# Task brief
Your answer should consist of each line below that contains the string "link".

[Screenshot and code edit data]

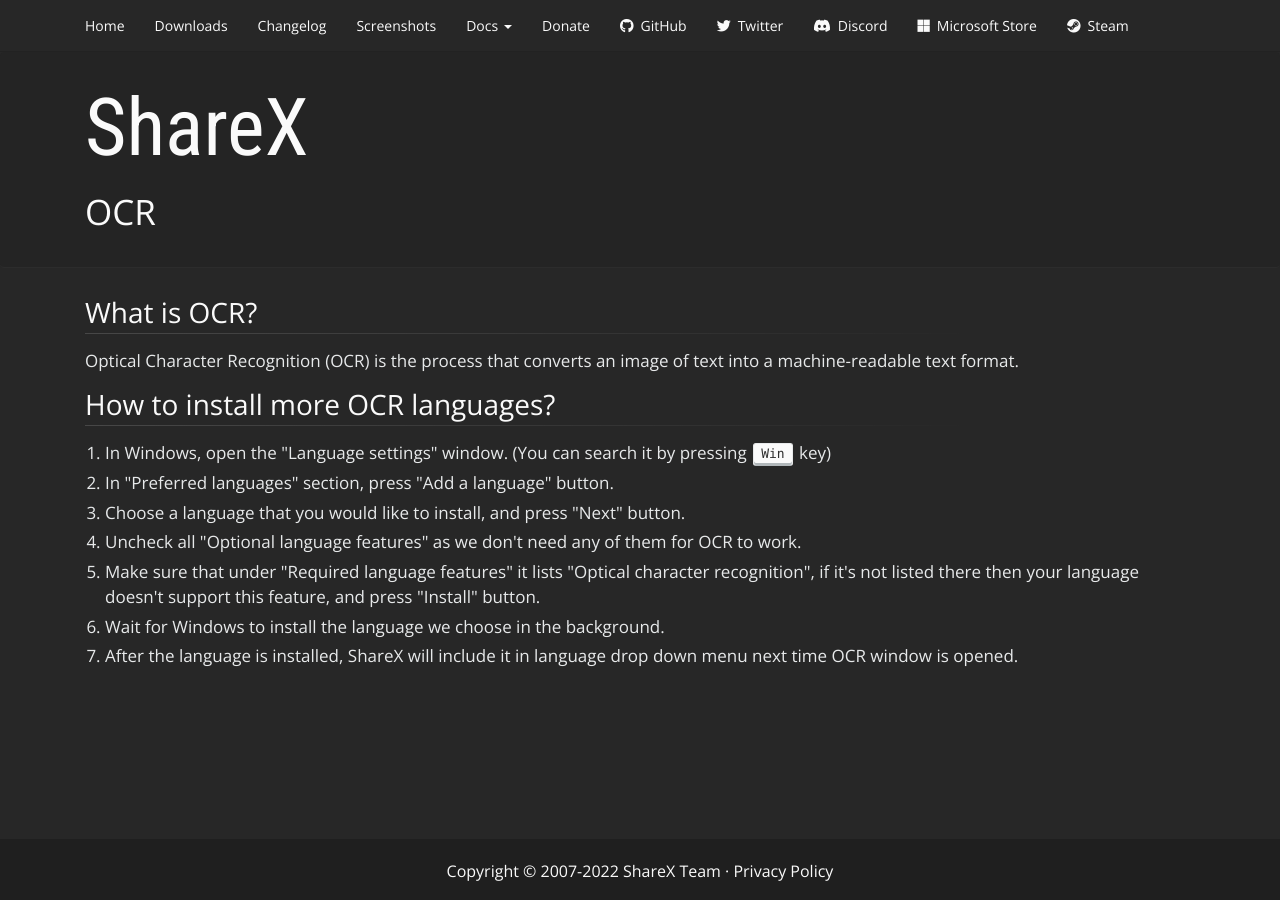
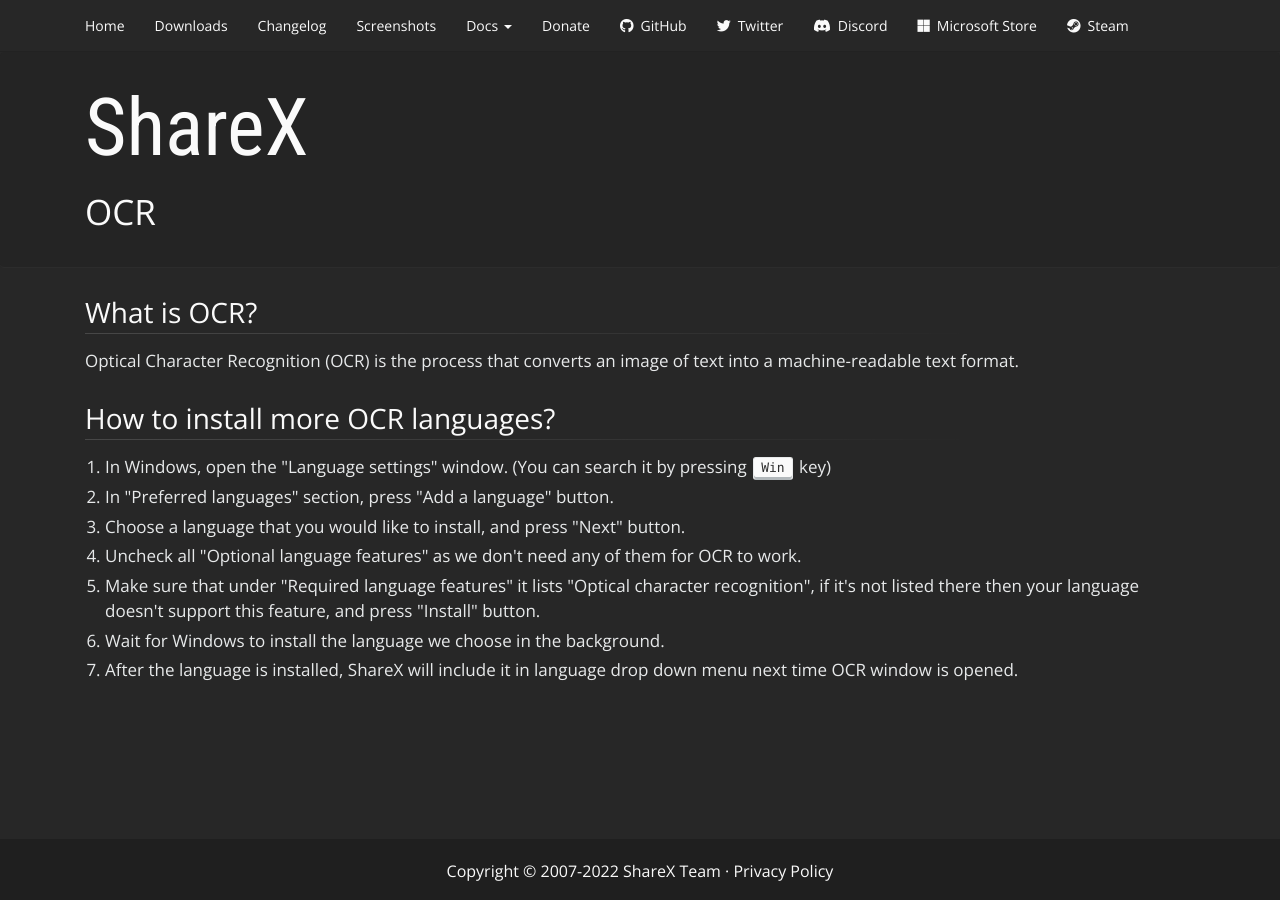
Before and after one commit to ShareX/sharex.github.io, a Jekyll site: the page built from docs/ocr.md, in a window 1280 px wide. Built offline with Jekyll 4.4.1, drawn with Linux system fonts in a browser that asks for light colours.

Commit message:
Update main.scss

```diff
--- a/css/main.scss
+++ b/css/main.scss
@@ -645,11 +645,22 @@
     h6 {
         color: $text-color;
         font-weight: 300;
-        margin-bottom: 1rem;
+        margin-bottom: $container-padding-half;
 
         a {
             text-decoration: none;
         }
+    }
+
+    h1,
+    h2 {
+        padding-bottom: 5px;
+        background: $header-line;
+        background-size: 100% 1px;
+    }
+
+    h2:not(:first-child) {
+        margin-top: $container-padding;
     }
 
     .header-link {
@@ -667,17 +678,6 @@
     h5:hover .header-link,
     h6:hover .header-link {
         opacity: 1;
-    }
-
-    h1,
-    h2 {
-        padding-bottom: 5px;
-        background: $header-line;
-        background-size: 100% 1px;
-    }
-
-    h4 {
-        margin-top: 15px;
     }
 
     ul,
@@ -748,7 +748,7 @@
 
     table {
         margin-top: 0;
-        margin-bottom: 1rem;
+        margin-bottom: $container-padding-half;
         font-size: 15px;
         border: 1px solid $background-highlight;
 
```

# The answer
     .header-link {
     h5:hover .header-link,
     h6:hover .header-link {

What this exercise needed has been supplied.